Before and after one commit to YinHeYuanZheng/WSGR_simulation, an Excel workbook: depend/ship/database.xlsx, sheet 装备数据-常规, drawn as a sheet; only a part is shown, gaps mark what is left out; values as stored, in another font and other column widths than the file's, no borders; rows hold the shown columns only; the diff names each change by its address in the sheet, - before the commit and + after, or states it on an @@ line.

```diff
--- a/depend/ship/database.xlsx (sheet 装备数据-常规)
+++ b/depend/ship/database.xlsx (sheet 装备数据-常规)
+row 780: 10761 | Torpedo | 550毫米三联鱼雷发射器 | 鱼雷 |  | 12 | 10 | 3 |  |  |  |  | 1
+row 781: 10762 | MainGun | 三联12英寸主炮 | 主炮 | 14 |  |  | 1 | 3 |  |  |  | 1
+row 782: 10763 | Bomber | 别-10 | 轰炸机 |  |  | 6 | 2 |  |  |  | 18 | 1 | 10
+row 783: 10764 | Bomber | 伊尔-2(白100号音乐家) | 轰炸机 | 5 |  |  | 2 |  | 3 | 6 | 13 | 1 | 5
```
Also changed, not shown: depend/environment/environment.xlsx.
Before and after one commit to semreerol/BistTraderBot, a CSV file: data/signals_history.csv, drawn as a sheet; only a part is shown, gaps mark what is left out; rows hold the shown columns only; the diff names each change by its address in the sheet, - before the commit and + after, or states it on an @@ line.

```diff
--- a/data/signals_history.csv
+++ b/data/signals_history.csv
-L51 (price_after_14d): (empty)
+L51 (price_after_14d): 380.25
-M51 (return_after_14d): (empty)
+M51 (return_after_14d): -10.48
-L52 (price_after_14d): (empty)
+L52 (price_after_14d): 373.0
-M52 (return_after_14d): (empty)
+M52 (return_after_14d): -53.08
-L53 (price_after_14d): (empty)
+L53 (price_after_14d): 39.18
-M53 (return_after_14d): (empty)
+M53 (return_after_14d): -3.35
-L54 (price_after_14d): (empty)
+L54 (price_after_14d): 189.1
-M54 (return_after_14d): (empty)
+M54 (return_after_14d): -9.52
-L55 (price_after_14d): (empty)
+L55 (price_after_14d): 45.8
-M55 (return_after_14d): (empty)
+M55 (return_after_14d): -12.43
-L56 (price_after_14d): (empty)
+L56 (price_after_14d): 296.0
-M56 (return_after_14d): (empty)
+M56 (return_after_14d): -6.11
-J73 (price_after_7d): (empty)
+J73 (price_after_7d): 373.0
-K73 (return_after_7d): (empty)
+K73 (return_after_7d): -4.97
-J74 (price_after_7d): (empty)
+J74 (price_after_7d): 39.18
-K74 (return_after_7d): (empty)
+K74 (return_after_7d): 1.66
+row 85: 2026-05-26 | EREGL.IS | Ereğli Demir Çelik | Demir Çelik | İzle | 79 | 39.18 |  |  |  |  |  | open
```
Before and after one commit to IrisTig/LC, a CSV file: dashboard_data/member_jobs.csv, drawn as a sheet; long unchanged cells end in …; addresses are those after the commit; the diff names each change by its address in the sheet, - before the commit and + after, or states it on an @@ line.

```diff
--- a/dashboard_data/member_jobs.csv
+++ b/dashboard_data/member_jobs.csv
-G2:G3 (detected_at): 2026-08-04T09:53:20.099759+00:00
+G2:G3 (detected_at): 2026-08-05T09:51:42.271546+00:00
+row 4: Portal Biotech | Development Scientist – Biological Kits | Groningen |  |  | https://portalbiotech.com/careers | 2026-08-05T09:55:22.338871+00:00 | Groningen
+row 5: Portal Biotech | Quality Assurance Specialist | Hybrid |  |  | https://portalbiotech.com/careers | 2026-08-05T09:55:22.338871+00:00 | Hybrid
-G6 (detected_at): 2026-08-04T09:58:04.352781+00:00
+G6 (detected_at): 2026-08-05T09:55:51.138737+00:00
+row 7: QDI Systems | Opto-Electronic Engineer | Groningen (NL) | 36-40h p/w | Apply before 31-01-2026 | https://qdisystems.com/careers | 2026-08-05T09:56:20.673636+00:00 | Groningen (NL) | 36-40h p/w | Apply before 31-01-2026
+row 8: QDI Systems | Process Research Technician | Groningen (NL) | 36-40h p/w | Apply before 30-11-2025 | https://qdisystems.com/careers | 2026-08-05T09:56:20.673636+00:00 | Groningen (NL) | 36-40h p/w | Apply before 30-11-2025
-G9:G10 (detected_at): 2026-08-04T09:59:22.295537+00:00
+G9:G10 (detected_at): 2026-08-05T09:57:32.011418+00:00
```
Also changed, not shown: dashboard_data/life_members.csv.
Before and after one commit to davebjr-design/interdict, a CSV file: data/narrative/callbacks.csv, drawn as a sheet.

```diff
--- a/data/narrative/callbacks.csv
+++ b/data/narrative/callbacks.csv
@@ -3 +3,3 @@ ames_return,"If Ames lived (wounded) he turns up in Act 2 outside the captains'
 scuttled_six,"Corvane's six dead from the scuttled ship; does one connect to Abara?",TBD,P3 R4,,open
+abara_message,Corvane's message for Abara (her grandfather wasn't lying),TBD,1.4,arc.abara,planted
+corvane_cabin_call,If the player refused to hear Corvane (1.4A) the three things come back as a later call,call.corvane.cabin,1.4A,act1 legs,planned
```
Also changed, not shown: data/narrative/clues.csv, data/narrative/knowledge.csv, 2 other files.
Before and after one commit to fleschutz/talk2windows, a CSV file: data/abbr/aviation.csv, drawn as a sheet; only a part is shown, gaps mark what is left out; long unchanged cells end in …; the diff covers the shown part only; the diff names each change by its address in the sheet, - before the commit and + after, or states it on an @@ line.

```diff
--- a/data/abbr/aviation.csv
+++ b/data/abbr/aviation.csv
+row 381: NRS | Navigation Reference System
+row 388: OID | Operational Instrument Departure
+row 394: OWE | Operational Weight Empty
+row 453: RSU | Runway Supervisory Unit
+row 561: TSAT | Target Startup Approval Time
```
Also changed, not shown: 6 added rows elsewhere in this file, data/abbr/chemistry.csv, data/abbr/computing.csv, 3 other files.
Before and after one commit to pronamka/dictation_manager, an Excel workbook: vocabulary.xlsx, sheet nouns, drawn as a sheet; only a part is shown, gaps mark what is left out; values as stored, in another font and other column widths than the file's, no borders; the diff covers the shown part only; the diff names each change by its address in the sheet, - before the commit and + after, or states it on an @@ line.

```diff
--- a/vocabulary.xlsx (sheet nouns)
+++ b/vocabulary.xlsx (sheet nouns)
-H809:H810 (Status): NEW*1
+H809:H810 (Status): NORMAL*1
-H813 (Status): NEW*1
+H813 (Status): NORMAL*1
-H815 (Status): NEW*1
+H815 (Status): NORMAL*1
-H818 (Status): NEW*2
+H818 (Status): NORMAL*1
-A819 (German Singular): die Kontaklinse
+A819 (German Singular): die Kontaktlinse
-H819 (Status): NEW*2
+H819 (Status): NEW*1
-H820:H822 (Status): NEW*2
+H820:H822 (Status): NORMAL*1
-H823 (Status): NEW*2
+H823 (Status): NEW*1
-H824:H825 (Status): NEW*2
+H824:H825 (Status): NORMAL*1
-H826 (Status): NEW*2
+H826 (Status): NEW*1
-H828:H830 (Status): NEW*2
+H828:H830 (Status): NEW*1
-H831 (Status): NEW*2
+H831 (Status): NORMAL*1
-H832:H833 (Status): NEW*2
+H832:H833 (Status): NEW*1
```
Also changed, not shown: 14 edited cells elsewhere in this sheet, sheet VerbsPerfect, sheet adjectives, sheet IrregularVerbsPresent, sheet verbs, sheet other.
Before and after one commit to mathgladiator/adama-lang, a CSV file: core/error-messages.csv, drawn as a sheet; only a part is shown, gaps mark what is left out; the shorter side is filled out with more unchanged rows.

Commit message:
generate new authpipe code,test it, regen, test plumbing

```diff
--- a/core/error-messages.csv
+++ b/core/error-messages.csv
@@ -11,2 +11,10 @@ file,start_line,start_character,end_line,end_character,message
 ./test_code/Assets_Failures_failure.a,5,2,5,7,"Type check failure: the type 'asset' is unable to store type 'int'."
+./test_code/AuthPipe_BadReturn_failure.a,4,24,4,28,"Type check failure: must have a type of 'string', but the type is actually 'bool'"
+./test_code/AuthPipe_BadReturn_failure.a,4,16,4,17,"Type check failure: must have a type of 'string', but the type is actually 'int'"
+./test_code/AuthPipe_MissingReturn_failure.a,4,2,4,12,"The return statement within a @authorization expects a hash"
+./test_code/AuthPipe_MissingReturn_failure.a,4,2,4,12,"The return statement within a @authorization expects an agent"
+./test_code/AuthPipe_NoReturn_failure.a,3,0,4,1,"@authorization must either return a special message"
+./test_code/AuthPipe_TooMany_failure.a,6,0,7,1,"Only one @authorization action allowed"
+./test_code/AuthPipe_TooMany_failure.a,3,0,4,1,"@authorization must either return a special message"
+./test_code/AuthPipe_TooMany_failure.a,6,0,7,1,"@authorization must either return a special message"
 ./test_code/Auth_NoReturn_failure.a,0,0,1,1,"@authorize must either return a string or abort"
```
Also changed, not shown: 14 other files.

——

* WORK TO COMPLETE
Scan the listing above and identify each line holding the string "depend"; copy every such line.

* TASK SOLUTION
Before and after one commit to YinHeYuanZheng/WSGR_simulation, an Excel workbook: depend/ship/database.xlsx, sheet 装备数据-常规, drawn as a sheet; only a part is shown, gaps mark what is left out; values as stored, in another font and other column widths than the file's, no borders; rows hold the shown columns only; the diff names each change by its address in the sheet, - before the commit and + after, or states it on an @@ line.
--- a/depend/ship/database.xlsx (sheet 装备数据-常规)
+++ b/depend/ship/database.xlsx (sheet 装备数据-常规)
Also changed, not shown: depend/environment/environment.xlsx.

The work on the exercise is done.